You’re already halfway there
There’s a lesson here for anyone who’s at least been convinced that they need to keep their sites updated with copy: any copy won’t do. Here’s a quick copy check list:
- Use a professional copywriter, who will be able to spin the dullest of source material into readable, quotable copy
- Use proofreaders and editors to check and polish
- Invest in making sure the writer understands your business thoroughly
- Good writing takes time; writers need to self-draft and self-edit, even if they’re passing it on to a third party for editing. If there’s no urgency, let the article sit unread for 24 hours so the writer can read it afresh.
- Write original articles; if you can find information online, so can anyone else
- Do interviews and take surveys to get fresh, unique results
- Tap into the reserves of expertise within your company to give interesting angles to stories; use names of experts (with permission) rather than just their points
- Don’t be scared of expressing opinions
- Respond to breaking news, but stay within your sector
- One good quality article will have a longer tail than ten vague ones
- Gently publicise each article on social media

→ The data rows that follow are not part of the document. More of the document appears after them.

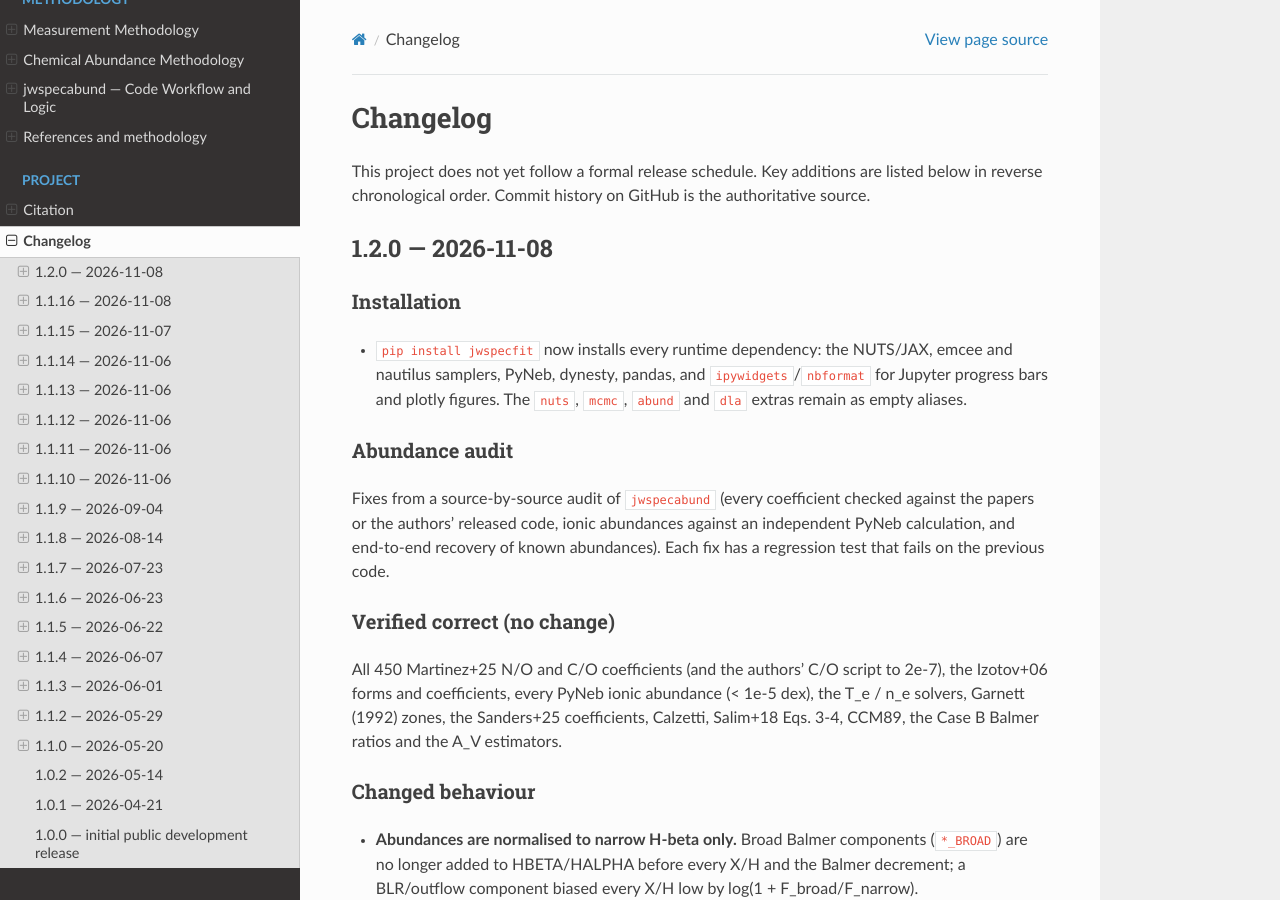
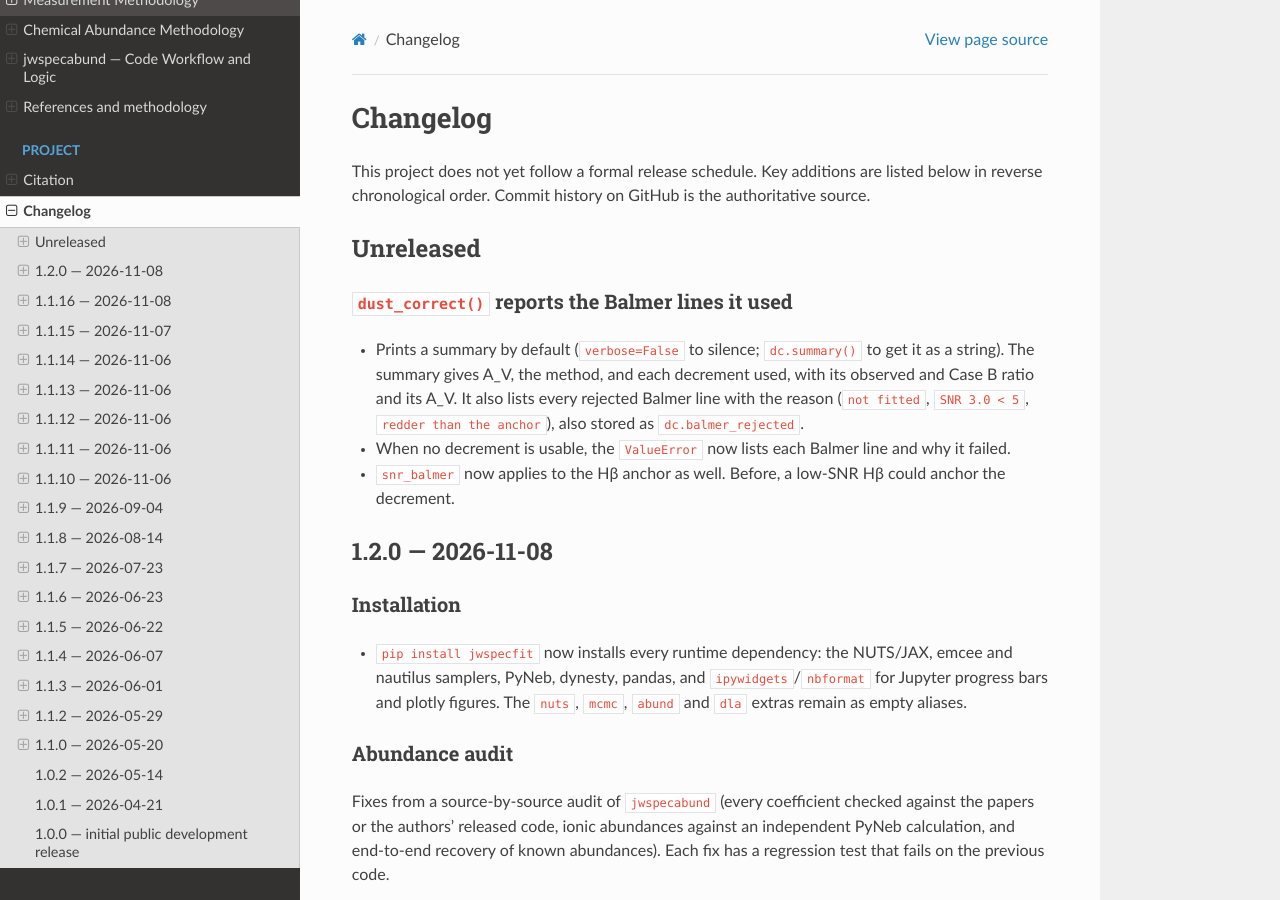
Before and after one commit to raunaq-rai/jwspecfit, a Sphinx documentation site: the page built from docs/changelog.md, in a window 1280 px wide and 900 px high. Built offline with Sphinx 7.4.7 and the Read the Docs theme 3.1.0, drawn with Linux system fonts in a browser that asks for light colours.

Commit message:
Add changelog entry for dust_correct summary

```diff
--- a/docs/changelog.md
+++ b/docs/changelog.md
@@ -3,6 +3,21 @@
 This project does not yet follow a formal release schedule. Key
 additions are listed below in reverse chronological order. Commit
 history on GitHub is the authoritative source.
+
+## Unreleased
+
+### `dust_correct()` reports the Balmer lines it used
+
+- Prints a summary by default (`verbose=False` to silence;
+  `dc.summary()` to get it as a string). The summary gives A_V, the
+  method, and each decrement used, with its observed and Case B ratio
+  and its A_V. It also lists every rejected Balmer line with the reason
+  (`not fitted`, `SNR 3.0 < 5`, `redder than the anchor`), also stored
+  as `dc.balmer_rejected`.
+- When no decrement is usable, the `ValueError` now lists each Balmer
+  line and why it failed.
+- `snr_balmer` now applies to the Hβ anchor as well. Before, a
+  low-SNR Hβ could anchor the decrement.
 
 ## 1.2.0 — 2026-11-08
 
```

The bullets above certainly won’t bring cheaper copy in the first instance, but with the search engines entering new territory when it comes to quality content (read anything on Google’s Hummingbird update), it’s becoming something of a necessity.
Building a relationship with a freelance copywriter or your marketing agency helps enormously. You’ll find they get to grips with what you do remarkably quickly, and can even progress to the stage where they suggest articles based on relevant news stories they’ve heard from “outside the bubble”, which is a great way to make a link with your public.
Be your own source
Start creating quality content and you’ll be treated as an original source rather than a regurgitator of freely available information. People will quote you – and some will link to you – when writing their own articles and blog posts. That doesn’t mean every page has to aim for nothing less than a Pulitzer Prize nomination – there will always be a need for general, generic, information-giving content on websites. But if at least some of your material shows expertise, attention and warmth, it’ll shine.